Core Ideas of the Gospel of Jesus Christ

Archive for the ‘surrender’ Category

The Mad Dash for Last

RACING FOR LAST

The difference between music and noise is rhythm.  That’s true whether you listen to hip hop or hymns. Beyond the notes and scales and measures, the basic idea of tempo is so critical that there are more than sixteen different Italian words for the pace of a melody. Allegro makes the heart race with joy, while adagio calls for calm and unhurried tranquility.  The fermata looks like a bird’s eye, and it commands the musician to rest.  The pause is placed there for a purpose.

Rhythm is also the difference between mere existence and a purposeful, satisfying human life.  The Creator who engineered the human body designed it with different speeds for changing seasons, and he not only suggests a regular fermata: he requires it.  The Ten Commandments set aside one whole day each week for a break in the action in order to rest in God.  Later the Gospels recount the life of God’s Son, who extended this invitation to us all: “Come to me all you who are weak and heavy laden, and I will give you rest.”  There’s labor.  But there’s also rest.

That small still voice of God makes a lot of sense when you occasionally detect it, but it’s more commonly drowned out by the roar of 21st Century voices screaming from the bleachers.  Go for it!  Don’t look back!  Do it all night!  No time to Wait!  No stopping us now!  We are a generation hooked on speed. There is no such thing as enough.  We have convinced ourselves that rest is impossible unless we get away.

A friend of mine confesses, “I don’t know how to relax!  Even when I force myself to slow down and do nothing, the things I should be doing make me tense and anxious.”  My buddy has a spiritual problem but his name is Legion. I know this because sometimes I have the same problem.  It’s a heart condition that’s as common as dirt.  But it’s not irreversible.

Sunday was not set apart for the saints because churches needed a whole day for worship.  Rather, the Day of Rest reminds us that human beings need a whole day to renew our spirits, sharpen our focus, re-energize our hearts, and lead families to delight in the Lord.  We need a day to capture visions.  We require a day for reflection on our decisions and dreams of our future.  The Lord’s Day is a testimony: the most important assets in life are produced by God’s labor, not our own.

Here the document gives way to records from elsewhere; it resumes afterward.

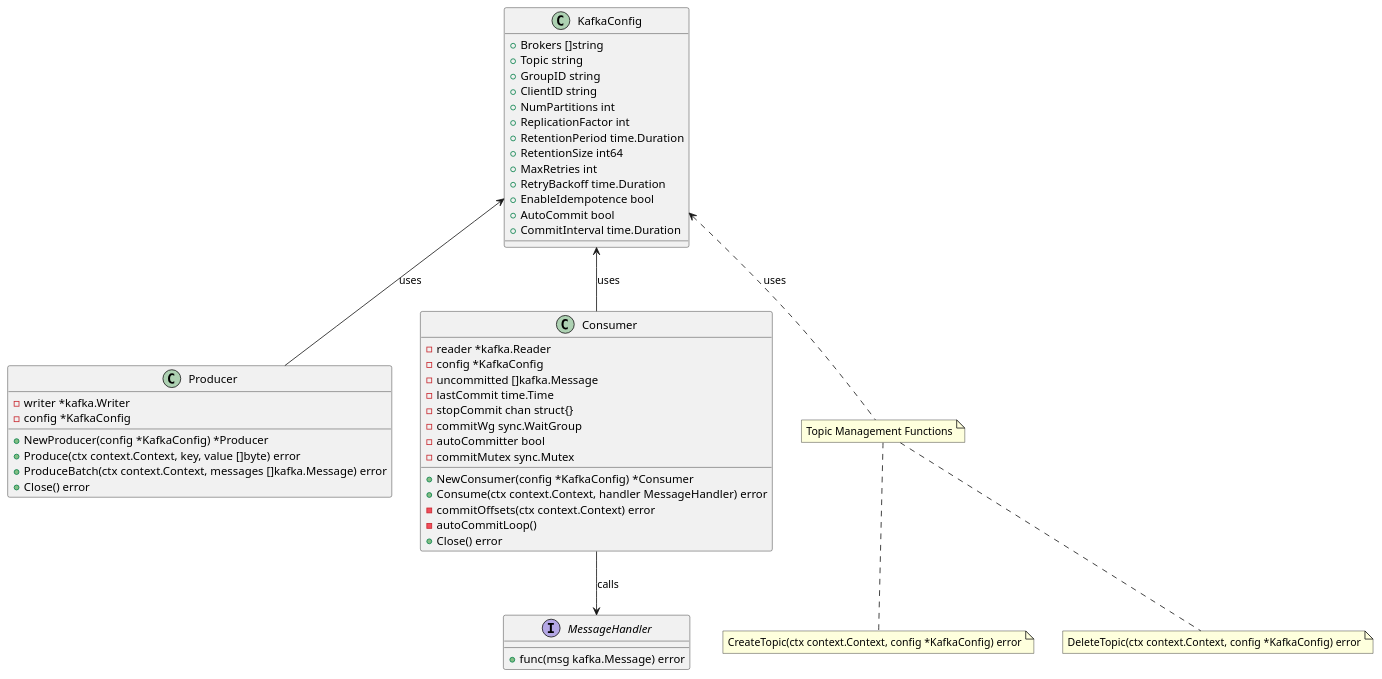
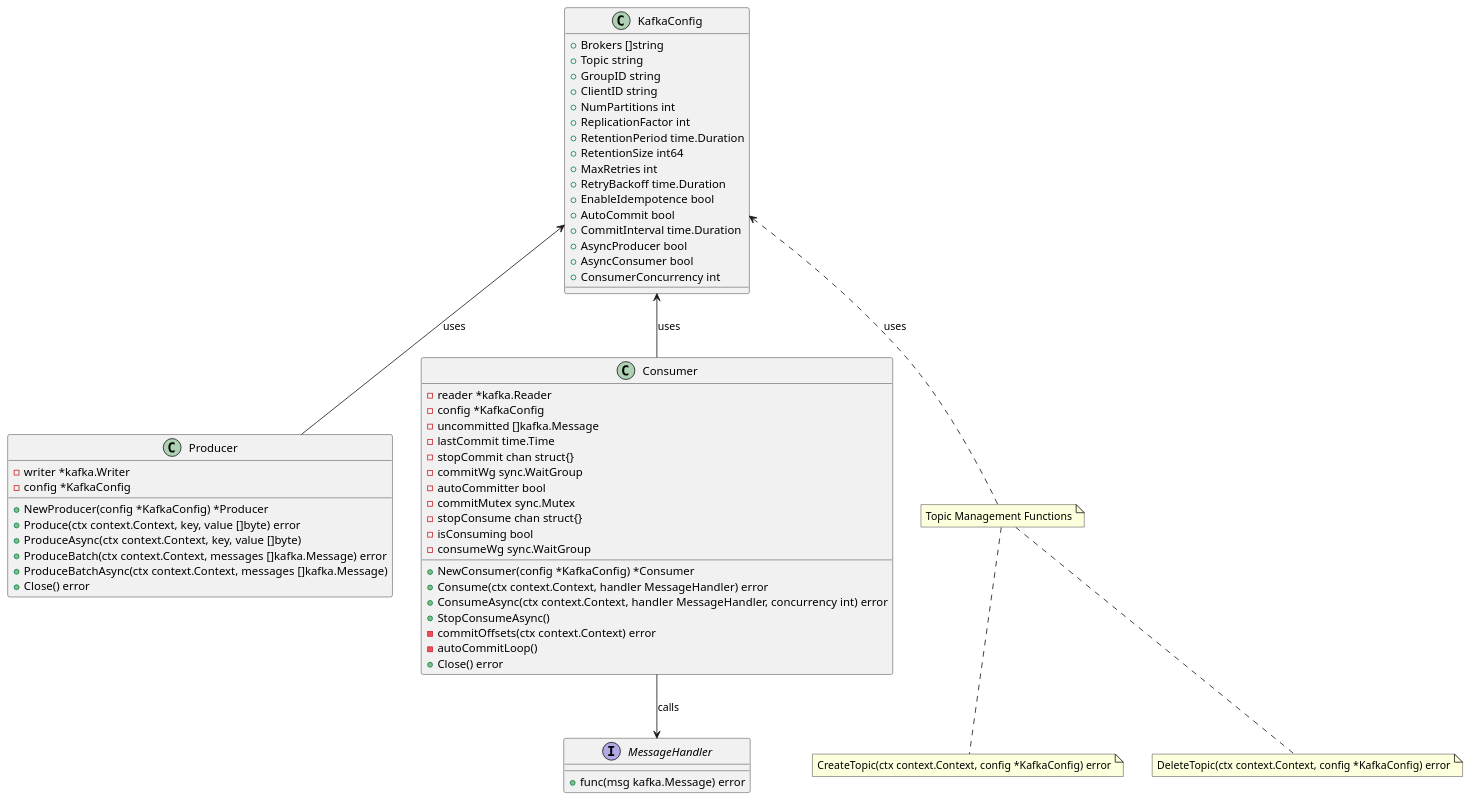
The diagram in kafka/diagrams/kafka_class.puml (Chandra179/huba), drawn with PlantUML before and after one commit. The commit also changed 7 other files, not shown here.

Commit message:
async kafka

```diff
--- a/kafka/diagrams/kafka_class.puml
+++ b/kafka/diagrams/kafka_class.puml
@@ -1,59 +1,69 @@
 @startuml Kafka Class Diagram
 
 class KafkaConfig {
   +Brokers []string
   +Topic string
   +GroupID string
   +ClientID string
   +NumPartitions int
   +ReplicationFactor int
   +RetentionPeriod time.Duration
   +RetentionSize int64
   +MaxRetries int
   +RetryBackoff time.Duration
   +EnableIdempotence bool
   +AutoCommit bool
   +CommitInterval time.Duration
+  +AsyncProducer bool
+  +AsyncConsumer bool
+  +ConsumerConcurrency int
 }
 
 class Producer {
   -writer *kafka.Writer
   -config *KafkaConfig
   +NewProducer(config *KafkaConfig) *Producer
   +Produce(ctx context.Context, key, value []byte) error
+  +ProduceAsync(ctx context.Context, key, value []byte)
   +ProduceBatch(ctx context.Context, messages []kafka.Message) error
+  +ProduceBatchAsync(ctx context.Context, messages []kafka.Message)
   +Close() error
 }
 
 class Consumer {
   -reader *kafka.Reader
   -config *KafkaConfig
   -uncommitted []kafka.Message
   -lastCommit time.Time
   -stopCommit chan struct{}
   -commitWg sync.WaitGroup
   -autoCommitter bool
   -commitMutex sync.Mutex
+  -stopConsume chan struct{}
+  -isConsuming bool
+  -consumeWg sync.WaitGroup
   +NewConsumer(config *KafkaConfig) *Consumer
   +Consume(ctx context.Context, handler MessageHandler) error
+  +ConsumeAsync(ctx context.Context, handler MessageHandler, concurrency int) error
+  +StopConsumeAsync()
   -commitOffsets(ctx context.Context) error
   -autoCommitLoop()
   +Close() error
 }
 
 interface MessageHandler {
   +func(msg kafka.Message) error
 }
 
 note "Topic Management Functions" as TopicNote
 note "CreateTopic(ctx context.Context, config *KafkaConfig) error" as CreateNote
 note "DeleteTopic(ctx context.Context, config *KafkaConfig) error" as DeleteNote
 
 KafkaConfig <-- Producer : uses
 KafkaConfig <-- Consumer : uses
 Consumer --> MessageHandler : calls
 TopicNote .. CreateNote
 TopicNote .. DeleteNote
 KafkaConfig <.. TopicNote : uses
 
 @enduml 
```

The idea of pausing to wait upon the Lord is central to everything we do and believe in the Church.  It speaks of our confidence in the Gospel: Christ accomplishing what we can only trust him for.  It underscores our conviction that we are body and soul; that the soul requires nurture as well.  When the French Revolutionaries of 1793 conspired to eradicate the hated Christian Faith once and for all, they abolished the seven day week. Those firebrands were convinced if they could obscure Sunday as just another day, the faith would weaken and die.  It was, of course, their strange new calendar that died, and only twelve years later.  But they were right about one thing: the Lord’s Day should be sacred to his people.

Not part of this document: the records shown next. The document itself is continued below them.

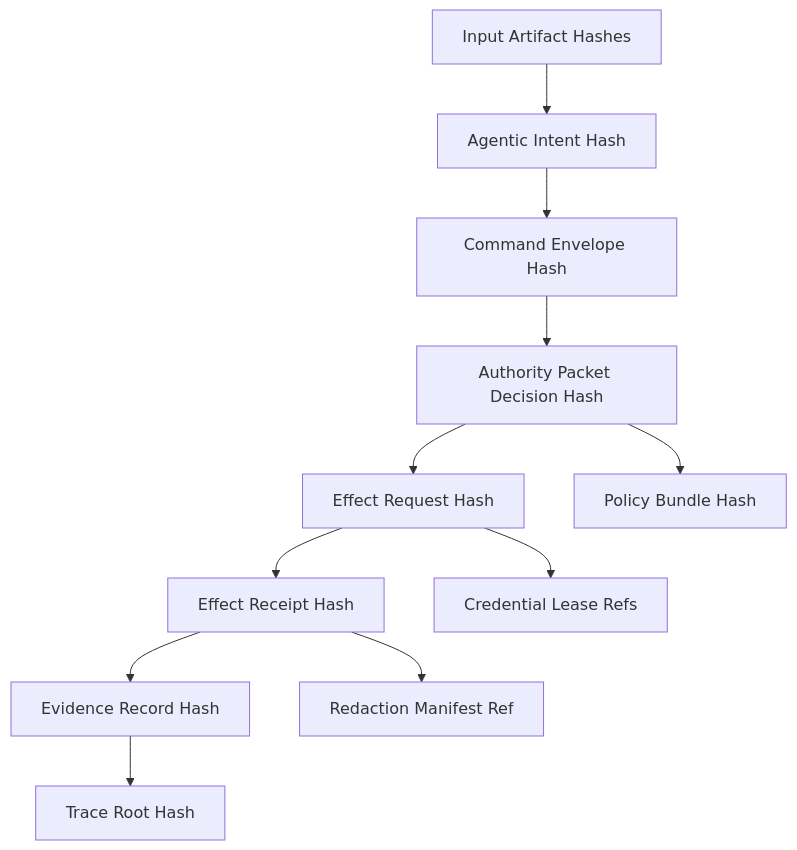
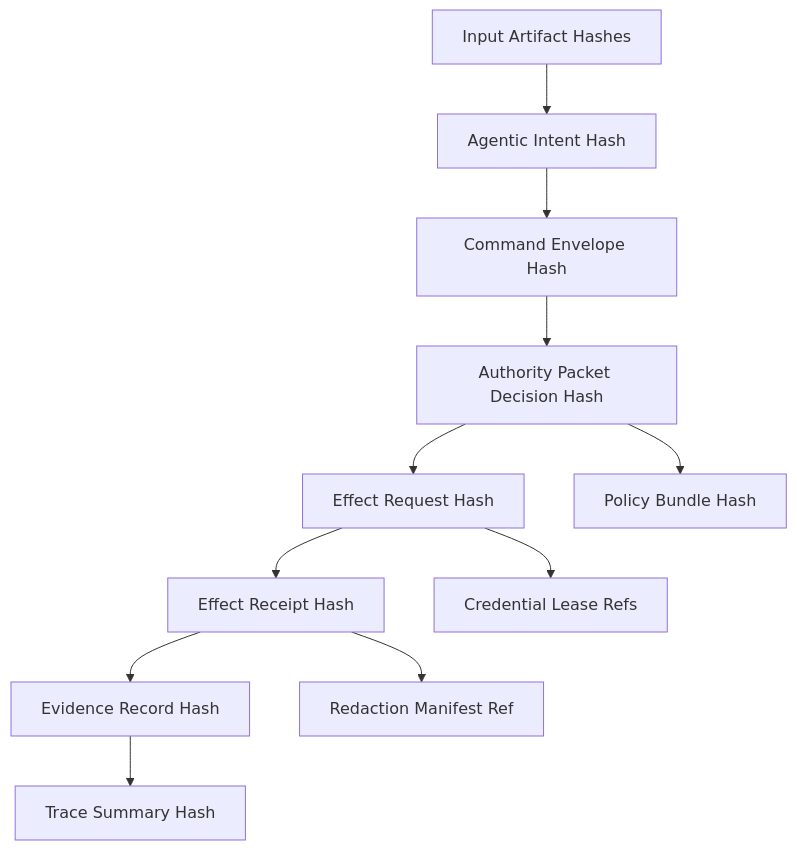
The diagram in GAOP/RFC-0006-audit-lineage-and-causal-replay.md (nshkrdotcom/docs), drawn with Mermaid before and after one commit. The commit also changed other lines of this file and 6 other files, not shown here.

````diff
--- a/GAOP/RFC-0006-audit-lineage-and-causal-replay.md
+++ b/GAOP/RFC-0006-audit-lineage-and-causal-replay.md
@@ -26,13 +26,13 @@
 ```mermaid
 flowchart TD
     A[Input Artifact Hashes] --> B[Agentic Intent Hash]
     B --> C[Command Envelope Hash]
     C --> D[Authority Packet Decision Hash]
     D --> E[Effect Request Hash]
     E --> F[Effect Receipt Hash]
     F --> G[Evidence Record Hash]
-    G --> H[Trace Root Hash]
+    G --> H[Trace Summary Hash]
     D --> I[Policy Bundle Hash]
     E --> J[Credential Lease Refs]
     F --> K[Redaction Manifest Ref]
 ```
````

It would probably require another radical revolution to recover that unique role of Sunday here in the USA.  Sadly, the Lord’s Day has become Football Night in America, more associated more with the interceptions than the resurrections. But thinking Christians like you and me would be wise to rediscover the power of reverence and rest; and reclaim the sacred place of Sundays in our lives.  Whenever I discipline myself for stillness simply to be present, I am surprised anew by the presence of God, who has been waiting in the stillness all along.  Shabbat.

Lift up the Cross!

 

 

 

The Fearless Embrace

LiL RED RIDING HOOD

Who will you be today: the champion you dream of being or the person you’re afraid you are?

For most people who feel trapped on the hamster wheel of mediocrity, the problem is not lack of talent or bad luck or even bad fashion instincts.  You don’t have to make a million dollars or win America’s Got Talent to climb out of life’s overcrowded basement and create some excitement.  Consider this: God can indeed do more than you ask or imagine, but there must be a reason he gave you a brain and a heart!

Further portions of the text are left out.